##### Dataset #####
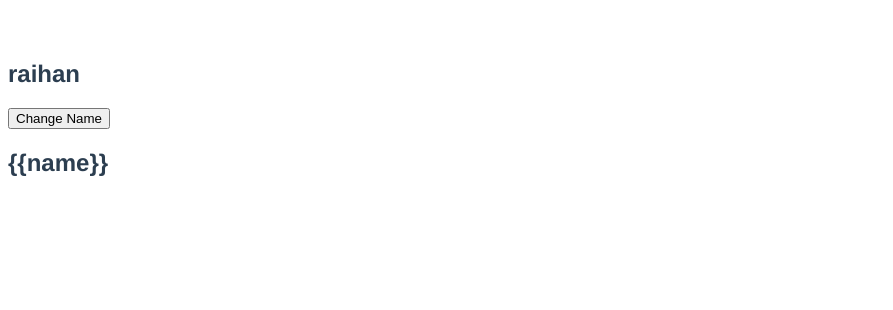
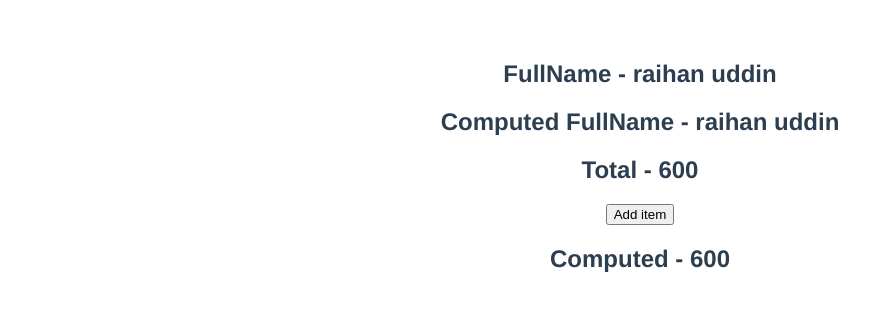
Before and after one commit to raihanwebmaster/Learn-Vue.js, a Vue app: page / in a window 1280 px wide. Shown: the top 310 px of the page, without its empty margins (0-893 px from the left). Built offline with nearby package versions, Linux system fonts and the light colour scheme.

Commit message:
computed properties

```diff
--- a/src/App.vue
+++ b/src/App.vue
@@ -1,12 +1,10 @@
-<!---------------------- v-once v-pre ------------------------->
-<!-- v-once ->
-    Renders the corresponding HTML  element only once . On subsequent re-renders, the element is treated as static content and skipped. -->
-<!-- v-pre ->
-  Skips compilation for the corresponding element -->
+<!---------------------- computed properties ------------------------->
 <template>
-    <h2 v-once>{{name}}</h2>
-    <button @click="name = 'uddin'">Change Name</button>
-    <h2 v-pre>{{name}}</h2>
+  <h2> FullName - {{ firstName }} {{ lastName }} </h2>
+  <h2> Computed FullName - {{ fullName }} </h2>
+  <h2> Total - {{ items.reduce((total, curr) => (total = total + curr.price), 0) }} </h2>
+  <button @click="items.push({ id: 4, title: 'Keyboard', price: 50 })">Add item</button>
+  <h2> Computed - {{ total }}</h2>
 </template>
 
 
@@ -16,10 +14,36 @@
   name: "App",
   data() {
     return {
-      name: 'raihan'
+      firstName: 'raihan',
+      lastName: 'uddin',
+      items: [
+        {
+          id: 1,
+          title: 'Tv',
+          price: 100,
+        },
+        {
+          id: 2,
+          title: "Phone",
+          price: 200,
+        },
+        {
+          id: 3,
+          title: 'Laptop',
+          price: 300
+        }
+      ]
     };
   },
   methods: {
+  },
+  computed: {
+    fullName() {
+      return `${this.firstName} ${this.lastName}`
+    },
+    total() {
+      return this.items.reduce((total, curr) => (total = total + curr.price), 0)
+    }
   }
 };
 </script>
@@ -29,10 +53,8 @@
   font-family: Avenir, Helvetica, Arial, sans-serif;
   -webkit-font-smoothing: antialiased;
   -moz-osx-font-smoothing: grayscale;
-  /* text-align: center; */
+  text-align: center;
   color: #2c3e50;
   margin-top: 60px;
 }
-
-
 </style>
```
#####
##### Dataset #####
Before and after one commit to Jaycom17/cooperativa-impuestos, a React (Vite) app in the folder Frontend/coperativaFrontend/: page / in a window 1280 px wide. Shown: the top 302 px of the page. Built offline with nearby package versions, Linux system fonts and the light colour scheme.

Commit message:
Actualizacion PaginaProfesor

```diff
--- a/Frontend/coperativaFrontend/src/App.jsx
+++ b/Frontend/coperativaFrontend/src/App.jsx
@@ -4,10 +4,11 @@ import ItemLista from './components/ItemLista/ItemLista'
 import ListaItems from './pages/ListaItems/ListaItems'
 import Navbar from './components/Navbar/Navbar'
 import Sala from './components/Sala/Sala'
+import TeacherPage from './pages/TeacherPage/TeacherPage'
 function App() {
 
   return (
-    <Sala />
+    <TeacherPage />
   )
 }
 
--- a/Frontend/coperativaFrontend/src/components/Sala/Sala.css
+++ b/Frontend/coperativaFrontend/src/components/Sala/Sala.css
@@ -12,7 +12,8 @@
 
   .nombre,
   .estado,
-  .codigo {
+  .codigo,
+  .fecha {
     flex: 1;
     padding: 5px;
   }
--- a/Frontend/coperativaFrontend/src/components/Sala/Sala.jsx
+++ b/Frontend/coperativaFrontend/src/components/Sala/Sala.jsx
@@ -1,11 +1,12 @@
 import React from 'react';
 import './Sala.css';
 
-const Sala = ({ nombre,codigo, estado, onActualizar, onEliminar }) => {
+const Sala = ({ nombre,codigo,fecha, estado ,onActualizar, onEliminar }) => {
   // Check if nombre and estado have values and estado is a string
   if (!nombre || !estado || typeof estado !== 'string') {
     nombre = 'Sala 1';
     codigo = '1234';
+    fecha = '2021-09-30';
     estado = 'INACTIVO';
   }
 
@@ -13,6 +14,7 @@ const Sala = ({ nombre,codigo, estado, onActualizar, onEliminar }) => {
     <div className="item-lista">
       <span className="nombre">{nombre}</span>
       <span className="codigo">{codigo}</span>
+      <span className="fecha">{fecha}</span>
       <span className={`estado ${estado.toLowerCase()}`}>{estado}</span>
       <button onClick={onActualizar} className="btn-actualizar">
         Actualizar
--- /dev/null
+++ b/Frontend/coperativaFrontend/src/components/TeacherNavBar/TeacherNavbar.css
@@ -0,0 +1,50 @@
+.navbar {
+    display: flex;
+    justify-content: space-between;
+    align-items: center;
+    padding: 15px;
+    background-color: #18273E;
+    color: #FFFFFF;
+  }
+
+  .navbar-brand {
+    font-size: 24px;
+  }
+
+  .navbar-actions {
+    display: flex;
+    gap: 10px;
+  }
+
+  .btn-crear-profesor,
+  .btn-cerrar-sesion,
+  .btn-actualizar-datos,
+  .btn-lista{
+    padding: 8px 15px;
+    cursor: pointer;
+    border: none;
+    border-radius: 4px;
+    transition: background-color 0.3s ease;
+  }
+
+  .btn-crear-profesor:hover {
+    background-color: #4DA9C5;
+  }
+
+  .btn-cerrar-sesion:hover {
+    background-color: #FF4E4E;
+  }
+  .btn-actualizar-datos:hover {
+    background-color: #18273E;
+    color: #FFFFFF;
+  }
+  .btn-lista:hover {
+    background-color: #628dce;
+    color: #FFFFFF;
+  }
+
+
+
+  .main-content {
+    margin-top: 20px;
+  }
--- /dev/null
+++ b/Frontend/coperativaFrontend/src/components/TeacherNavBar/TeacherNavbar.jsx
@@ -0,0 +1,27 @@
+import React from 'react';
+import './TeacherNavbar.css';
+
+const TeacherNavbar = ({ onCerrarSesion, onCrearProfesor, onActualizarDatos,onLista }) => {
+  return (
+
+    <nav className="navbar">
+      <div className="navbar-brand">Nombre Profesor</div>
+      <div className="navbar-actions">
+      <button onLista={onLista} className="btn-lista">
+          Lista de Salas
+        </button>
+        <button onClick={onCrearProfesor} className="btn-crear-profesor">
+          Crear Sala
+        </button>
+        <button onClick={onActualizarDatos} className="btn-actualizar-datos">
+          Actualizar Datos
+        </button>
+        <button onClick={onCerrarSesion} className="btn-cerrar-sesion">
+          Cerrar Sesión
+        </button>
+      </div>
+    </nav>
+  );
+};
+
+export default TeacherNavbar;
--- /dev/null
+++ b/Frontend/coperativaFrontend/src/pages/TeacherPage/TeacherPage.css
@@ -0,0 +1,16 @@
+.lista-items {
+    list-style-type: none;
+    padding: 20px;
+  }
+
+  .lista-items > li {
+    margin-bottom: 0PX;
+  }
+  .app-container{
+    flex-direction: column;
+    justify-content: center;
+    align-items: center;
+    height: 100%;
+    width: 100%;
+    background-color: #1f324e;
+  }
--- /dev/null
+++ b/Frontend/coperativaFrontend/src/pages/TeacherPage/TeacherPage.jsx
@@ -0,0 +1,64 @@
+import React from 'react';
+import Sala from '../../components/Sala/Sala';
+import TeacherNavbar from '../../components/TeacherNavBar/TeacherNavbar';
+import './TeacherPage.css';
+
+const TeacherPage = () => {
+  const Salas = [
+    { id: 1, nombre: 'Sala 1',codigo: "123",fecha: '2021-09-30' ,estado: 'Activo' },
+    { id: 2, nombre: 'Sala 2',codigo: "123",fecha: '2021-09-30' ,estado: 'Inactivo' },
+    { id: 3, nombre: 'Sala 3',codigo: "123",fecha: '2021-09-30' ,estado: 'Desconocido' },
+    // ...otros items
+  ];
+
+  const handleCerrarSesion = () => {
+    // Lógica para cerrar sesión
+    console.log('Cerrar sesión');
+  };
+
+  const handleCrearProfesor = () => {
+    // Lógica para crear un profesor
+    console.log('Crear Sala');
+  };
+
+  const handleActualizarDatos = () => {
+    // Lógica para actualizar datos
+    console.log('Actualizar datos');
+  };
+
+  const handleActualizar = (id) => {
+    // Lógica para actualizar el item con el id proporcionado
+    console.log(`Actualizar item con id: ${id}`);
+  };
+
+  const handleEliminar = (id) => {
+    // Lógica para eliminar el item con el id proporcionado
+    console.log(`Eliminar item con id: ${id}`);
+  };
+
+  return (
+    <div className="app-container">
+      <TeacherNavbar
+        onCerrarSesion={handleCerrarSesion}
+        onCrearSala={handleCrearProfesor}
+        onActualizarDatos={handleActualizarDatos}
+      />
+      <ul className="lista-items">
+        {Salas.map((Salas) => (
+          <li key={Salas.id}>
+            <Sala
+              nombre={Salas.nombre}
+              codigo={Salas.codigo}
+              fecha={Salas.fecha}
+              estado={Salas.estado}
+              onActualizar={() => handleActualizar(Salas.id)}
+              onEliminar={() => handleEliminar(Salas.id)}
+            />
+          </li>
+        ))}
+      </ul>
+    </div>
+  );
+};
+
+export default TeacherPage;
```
#####
Work through the records line by line and tally those holding "Salas". Reply with the number alone.

→ Solved problem
10